::: Excerpted data

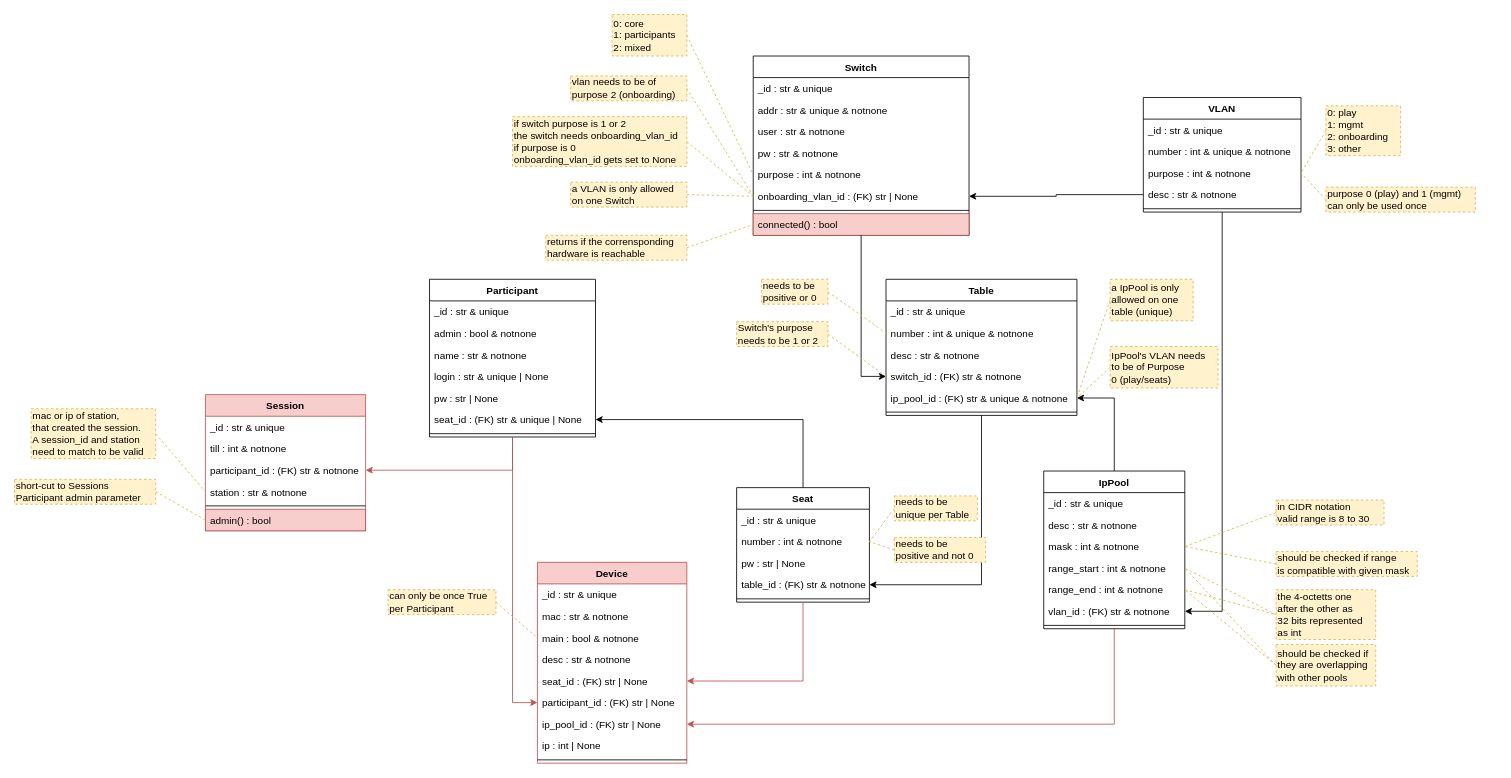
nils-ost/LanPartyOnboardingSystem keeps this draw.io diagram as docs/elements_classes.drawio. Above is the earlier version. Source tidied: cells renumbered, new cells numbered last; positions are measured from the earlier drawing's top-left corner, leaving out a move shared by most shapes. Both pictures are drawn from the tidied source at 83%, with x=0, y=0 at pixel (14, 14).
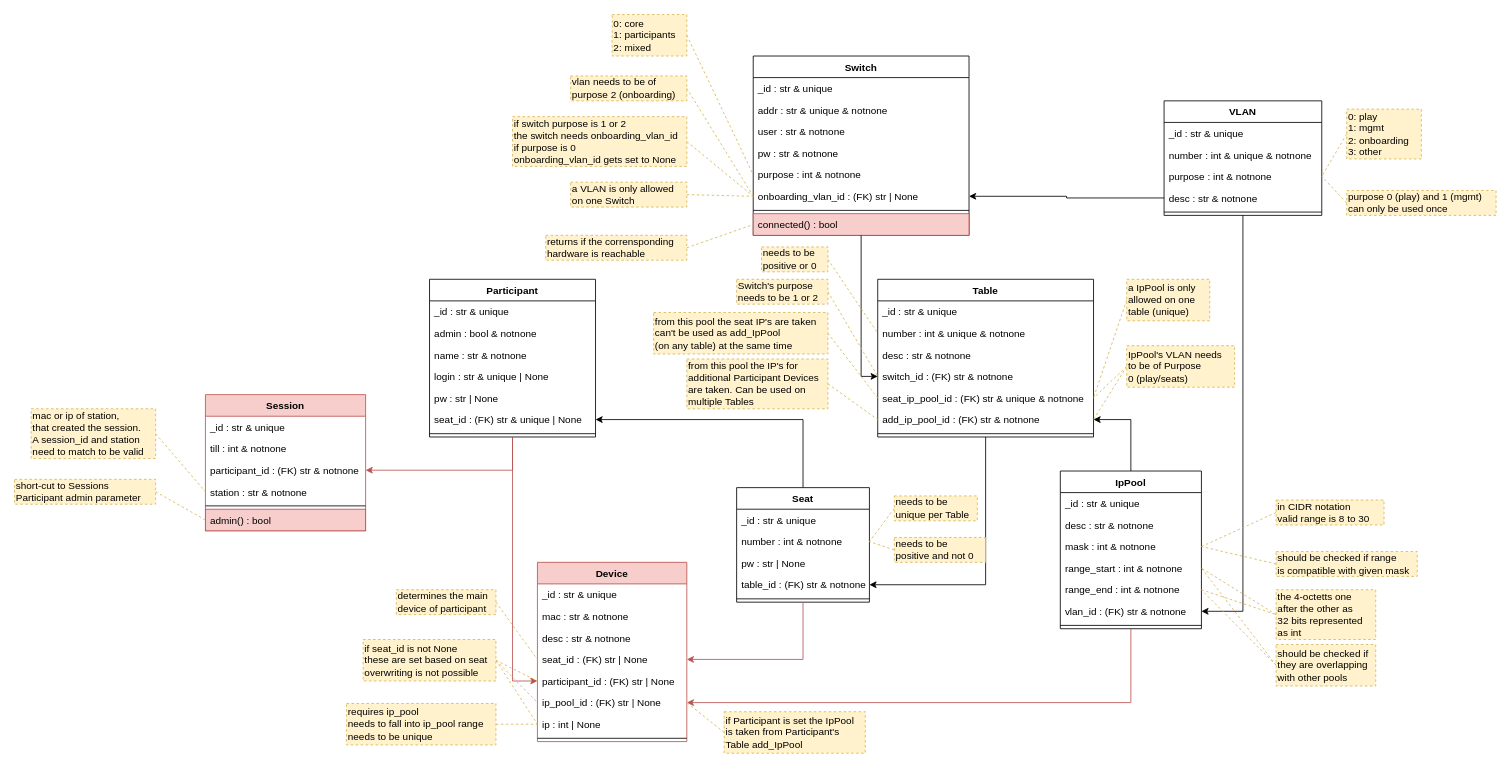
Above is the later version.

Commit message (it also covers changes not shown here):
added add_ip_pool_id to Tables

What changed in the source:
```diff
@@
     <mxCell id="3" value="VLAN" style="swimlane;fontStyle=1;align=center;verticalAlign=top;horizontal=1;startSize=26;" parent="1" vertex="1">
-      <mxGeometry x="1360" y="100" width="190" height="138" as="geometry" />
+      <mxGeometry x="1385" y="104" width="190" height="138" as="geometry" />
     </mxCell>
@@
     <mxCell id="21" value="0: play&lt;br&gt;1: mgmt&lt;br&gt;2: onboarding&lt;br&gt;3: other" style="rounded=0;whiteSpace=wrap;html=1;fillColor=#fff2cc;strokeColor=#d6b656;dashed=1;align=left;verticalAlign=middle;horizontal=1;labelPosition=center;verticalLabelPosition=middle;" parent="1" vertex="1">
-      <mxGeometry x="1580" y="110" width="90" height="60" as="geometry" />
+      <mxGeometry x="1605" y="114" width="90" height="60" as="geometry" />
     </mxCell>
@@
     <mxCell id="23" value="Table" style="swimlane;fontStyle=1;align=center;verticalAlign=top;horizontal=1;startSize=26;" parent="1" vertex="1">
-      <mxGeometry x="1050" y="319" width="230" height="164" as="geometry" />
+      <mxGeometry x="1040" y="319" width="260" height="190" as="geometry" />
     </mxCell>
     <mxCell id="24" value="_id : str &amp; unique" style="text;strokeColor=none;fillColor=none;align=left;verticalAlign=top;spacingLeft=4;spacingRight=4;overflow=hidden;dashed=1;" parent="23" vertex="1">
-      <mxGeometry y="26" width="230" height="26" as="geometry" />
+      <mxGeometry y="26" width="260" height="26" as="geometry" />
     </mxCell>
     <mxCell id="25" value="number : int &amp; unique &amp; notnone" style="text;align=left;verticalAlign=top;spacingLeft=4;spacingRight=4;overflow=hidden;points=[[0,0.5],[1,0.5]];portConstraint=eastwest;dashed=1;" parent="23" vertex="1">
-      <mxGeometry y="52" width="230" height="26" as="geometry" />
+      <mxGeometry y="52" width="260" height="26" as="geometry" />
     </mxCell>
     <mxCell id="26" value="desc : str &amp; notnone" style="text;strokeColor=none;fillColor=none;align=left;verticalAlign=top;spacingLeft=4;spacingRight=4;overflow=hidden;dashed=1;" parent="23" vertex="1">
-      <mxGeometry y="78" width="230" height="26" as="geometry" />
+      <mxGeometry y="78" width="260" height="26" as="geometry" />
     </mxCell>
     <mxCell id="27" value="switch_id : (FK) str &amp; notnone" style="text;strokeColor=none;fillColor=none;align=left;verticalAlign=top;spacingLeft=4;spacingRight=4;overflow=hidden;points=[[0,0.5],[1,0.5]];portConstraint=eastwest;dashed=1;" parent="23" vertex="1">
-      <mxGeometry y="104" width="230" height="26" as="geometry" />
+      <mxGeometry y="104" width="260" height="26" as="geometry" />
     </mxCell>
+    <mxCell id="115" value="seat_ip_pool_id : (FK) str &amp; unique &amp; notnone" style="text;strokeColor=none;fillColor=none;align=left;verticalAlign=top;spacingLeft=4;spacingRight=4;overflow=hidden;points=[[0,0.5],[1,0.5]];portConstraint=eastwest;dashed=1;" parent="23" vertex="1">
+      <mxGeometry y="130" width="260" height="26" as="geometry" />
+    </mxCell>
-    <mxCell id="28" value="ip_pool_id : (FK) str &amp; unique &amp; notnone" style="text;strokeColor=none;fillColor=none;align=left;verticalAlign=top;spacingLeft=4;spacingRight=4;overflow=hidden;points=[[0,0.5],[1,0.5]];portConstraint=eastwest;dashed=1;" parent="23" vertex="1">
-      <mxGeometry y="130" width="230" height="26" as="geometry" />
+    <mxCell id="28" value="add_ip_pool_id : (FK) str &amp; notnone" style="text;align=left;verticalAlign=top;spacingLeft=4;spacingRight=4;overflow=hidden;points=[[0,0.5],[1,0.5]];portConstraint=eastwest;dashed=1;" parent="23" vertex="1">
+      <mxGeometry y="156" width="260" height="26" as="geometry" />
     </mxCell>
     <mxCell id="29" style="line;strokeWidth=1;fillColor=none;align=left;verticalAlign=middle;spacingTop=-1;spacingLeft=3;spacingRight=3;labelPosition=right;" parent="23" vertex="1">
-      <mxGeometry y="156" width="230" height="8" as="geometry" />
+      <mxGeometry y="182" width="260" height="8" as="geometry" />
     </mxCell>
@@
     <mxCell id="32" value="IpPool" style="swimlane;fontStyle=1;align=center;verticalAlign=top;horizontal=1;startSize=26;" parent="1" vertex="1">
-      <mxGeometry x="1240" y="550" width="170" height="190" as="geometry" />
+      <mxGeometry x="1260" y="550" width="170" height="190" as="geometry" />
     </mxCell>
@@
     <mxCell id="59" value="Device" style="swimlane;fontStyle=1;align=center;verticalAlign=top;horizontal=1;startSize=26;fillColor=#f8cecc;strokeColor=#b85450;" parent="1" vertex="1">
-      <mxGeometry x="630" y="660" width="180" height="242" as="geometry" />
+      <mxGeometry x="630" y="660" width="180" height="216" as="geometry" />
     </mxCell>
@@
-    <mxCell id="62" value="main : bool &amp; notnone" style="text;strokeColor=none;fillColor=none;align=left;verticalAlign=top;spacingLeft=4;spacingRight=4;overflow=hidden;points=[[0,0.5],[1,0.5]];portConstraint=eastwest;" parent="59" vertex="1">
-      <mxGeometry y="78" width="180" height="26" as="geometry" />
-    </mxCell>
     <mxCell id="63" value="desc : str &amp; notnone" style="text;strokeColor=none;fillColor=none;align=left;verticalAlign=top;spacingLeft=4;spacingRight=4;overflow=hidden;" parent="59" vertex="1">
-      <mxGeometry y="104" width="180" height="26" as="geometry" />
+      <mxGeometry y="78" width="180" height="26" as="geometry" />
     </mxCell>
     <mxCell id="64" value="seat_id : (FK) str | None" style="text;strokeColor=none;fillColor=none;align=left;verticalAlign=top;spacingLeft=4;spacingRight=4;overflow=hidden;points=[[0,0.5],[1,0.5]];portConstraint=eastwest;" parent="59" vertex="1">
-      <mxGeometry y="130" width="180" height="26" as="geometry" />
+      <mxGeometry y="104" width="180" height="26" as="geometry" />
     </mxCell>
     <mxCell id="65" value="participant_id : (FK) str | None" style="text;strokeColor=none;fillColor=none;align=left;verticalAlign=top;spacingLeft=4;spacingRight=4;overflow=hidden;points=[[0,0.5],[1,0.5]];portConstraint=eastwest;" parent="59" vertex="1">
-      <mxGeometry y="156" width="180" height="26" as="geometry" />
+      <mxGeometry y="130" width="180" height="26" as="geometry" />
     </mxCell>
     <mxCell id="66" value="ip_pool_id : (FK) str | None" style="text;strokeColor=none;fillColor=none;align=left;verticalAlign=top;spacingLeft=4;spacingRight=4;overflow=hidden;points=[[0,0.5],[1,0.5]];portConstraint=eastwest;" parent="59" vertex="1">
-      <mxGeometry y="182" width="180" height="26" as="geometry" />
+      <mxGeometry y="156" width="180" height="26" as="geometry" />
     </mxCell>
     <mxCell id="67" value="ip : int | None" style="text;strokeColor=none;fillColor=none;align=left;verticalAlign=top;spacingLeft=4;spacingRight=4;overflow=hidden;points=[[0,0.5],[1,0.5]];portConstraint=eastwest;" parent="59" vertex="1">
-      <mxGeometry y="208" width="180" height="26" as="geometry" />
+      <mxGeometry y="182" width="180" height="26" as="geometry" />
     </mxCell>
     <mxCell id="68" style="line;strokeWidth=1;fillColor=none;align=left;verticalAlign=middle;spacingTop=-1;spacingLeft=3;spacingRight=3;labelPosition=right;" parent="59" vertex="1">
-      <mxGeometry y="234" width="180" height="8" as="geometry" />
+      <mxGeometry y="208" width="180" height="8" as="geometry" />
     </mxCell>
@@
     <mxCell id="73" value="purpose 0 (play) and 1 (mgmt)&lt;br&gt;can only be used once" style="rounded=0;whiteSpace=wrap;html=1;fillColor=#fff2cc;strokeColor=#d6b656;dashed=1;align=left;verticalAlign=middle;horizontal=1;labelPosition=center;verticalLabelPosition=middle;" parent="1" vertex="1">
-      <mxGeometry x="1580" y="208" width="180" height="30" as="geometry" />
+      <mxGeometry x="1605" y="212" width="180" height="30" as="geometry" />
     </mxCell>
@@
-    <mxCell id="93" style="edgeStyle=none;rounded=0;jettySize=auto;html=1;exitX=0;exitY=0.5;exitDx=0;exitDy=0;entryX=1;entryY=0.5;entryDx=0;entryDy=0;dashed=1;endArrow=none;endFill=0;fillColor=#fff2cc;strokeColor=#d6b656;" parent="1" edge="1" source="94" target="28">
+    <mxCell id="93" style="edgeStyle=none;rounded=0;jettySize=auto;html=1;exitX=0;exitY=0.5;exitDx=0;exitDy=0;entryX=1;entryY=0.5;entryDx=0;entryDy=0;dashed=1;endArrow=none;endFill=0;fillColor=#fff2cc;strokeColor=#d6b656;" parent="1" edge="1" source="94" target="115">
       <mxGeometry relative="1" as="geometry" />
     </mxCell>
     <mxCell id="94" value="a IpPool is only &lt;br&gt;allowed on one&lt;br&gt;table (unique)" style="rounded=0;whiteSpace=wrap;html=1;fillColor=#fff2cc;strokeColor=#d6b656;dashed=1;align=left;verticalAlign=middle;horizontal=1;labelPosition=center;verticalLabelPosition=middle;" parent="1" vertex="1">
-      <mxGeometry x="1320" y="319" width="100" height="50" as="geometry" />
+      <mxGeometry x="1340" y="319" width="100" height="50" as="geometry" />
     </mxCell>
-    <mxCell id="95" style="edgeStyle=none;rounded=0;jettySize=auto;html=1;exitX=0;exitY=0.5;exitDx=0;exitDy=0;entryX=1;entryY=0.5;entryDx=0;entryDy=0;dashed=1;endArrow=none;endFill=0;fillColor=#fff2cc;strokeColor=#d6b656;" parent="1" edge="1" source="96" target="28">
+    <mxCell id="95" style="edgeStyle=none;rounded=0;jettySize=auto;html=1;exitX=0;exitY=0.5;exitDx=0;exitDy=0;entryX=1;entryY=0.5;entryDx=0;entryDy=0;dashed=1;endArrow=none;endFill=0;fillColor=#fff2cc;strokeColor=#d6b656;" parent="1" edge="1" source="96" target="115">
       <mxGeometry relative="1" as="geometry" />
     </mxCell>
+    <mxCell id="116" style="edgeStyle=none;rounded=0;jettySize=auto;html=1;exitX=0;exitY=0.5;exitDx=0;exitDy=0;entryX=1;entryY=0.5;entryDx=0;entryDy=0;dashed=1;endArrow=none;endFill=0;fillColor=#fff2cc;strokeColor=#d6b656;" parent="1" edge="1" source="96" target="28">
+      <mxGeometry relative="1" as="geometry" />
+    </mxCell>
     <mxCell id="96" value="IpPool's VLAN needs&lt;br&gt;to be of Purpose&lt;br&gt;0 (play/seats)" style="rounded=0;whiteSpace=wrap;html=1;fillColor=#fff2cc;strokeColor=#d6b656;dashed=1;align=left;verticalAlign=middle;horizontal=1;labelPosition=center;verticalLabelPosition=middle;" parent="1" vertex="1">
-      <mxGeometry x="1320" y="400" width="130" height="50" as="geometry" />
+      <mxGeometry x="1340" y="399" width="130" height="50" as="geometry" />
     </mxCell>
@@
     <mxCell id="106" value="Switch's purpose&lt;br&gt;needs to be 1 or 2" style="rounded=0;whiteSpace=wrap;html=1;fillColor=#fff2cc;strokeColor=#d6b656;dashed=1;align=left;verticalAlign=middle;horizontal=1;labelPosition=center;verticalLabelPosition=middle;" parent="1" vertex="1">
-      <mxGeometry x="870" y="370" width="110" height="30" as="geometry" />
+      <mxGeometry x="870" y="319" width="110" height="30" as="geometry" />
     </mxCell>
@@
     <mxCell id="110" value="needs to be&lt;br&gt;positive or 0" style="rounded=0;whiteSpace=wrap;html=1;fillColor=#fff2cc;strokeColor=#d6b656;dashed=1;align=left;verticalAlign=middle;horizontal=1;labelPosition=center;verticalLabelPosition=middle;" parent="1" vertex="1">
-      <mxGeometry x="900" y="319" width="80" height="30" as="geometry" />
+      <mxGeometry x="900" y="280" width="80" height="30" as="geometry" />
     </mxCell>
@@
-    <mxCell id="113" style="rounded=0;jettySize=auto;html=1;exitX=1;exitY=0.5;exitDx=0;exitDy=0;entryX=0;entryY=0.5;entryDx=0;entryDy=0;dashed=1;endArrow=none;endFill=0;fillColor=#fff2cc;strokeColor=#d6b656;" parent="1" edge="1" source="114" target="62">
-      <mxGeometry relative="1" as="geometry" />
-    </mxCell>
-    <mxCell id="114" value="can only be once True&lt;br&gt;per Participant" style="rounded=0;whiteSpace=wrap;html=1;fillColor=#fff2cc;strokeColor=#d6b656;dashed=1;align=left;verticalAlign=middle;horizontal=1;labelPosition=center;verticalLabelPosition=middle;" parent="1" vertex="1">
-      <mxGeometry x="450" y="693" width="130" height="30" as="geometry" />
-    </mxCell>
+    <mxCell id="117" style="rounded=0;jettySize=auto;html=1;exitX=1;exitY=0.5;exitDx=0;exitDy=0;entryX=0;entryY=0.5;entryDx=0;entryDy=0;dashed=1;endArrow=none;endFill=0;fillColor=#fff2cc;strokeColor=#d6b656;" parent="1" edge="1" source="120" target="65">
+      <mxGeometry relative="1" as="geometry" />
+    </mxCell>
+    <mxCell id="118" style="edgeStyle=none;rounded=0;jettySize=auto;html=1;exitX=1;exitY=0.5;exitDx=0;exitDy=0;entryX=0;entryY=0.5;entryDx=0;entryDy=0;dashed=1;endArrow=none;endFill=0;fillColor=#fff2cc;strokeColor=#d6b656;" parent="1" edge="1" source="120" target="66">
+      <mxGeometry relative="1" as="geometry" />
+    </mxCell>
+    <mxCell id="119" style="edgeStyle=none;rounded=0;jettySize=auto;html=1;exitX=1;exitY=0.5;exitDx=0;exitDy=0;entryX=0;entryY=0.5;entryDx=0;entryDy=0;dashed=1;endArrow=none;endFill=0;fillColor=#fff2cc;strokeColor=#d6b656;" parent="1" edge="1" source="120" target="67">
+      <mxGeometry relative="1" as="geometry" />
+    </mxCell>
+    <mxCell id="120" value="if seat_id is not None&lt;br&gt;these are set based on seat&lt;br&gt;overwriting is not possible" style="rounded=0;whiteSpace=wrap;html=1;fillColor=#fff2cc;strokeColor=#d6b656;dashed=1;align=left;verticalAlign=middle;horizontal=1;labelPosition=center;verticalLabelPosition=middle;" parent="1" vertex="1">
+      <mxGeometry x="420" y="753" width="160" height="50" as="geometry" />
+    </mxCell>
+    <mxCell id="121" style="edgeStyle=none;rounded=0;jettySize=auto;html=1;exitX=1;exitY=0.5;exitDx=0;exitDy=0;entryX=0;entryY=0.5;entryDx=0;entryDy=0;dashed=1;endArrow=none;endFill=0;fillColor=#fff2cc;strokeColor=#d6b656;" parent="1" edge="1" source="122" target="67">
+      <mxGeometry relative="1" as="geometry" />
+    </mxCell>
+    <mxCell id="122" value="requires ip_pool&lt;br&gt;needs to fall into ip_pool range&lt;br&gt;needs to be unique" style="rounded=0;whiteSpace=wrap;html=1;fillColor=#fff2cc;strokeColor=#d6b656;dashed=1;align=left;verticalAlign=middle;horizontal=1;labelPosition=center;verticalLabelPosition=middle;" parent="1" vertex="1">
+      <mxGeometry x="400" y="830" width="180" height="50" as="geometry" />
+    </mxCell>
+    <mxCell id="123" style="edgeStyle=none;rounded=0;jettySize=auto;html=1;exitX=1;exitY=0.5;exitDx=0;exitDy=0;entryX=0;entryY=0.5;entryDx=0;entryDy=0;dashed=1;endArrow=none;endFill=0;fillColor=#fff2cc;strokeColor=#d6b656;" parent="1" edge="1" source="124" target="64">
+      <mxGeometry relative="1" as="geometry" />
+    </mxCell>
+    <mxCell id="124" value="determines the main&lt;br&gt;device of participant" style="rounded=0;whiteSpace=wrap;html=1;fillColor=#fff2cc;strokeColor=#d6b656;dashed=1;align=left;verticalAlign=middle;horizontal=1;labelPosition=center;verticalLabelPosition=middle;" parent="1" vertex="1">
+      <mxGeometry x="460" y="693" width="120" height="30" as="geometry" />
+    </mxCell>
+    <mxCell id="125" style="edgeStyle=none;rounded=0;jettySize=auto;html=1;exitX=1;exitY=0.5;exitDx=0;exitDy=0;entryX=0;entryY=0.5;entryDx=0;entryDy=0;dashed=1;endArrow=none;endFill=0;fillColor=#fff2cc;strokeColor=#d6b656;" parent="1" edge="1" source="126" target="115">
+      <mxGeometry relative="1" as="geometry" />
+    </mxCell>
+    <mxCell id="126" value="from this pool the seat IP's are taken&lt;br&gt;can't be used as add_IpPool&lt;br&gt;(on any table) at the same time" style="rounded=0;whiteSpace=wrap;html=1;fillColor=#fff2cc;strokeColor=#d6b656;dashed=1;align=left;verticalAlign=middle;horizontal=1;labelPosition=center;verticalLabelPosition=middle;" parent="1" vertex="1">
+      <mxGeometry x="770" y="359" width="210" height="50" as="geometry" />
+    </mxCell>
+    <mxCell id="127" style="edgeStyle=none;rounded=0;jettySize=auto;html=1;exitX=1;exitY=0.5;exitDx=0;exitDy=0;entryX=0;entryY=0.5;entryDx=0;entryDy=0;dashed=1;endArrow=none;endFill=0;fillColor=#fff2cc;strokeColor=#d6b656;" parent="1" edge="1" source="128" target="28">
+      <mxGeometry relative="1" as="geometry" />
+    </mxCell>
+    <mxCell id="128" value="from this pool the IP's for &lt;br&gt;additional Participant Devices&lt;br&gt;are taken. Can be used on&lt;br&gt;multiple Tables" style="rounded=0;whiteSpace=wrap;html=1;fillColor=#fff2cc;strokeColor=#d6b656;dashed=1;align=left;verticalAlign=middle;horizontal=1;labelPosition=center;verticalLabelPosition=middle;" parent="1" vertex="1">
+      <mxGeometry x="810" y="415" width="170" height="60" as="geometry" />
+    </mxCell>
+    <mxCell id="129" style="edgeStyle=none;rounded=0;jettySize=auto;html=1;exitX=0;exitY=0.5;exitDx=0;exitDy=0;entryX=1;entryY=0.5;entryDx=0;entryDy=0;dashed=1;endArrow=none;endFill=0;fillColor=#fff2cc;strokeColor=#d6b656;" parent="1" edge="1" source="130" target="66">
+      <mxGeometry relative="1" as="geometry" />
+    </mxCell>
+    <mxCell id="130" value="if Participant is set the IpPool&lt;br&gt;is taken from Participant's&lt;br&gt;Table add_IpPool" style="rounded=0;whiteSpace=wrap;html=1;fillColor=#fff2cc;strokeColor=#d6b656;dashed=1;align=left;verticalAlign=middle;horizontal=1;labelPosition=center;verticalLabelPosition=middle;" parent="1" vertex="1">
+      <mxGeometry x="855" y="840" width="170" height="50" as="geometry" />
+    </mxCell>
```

::::::

# Description of the task
Return every line from the entries above that contains the word "once".

# Reply
     <mxCell id="73" value="purpose 0 (play) and 1 (mgmt)&lt;br&gt;can only be used once" style="rounded=0;whiteSpace=wrap;html=1;fillColor=#fff2cc;strokeColor=#d6b656;dashed=1;align=left;verticalAlign=middle;horizontal=1;labelPosition=center;verticalLabelPosition=middle;" parent="1" vertex="1">
-    <mxCell id="114" value="can only be once True&lt;br&gt;per Participant" style="rounded=0;whiteSpace=wrap;html=1;fillColor=#fff2cc;strokeColor=#d6b656;dashed=1;align=left;verticalAlign=middle;horizontal=1;labelPosition=center;verticalLabelPosition=middle;" parent="1" vertex="1">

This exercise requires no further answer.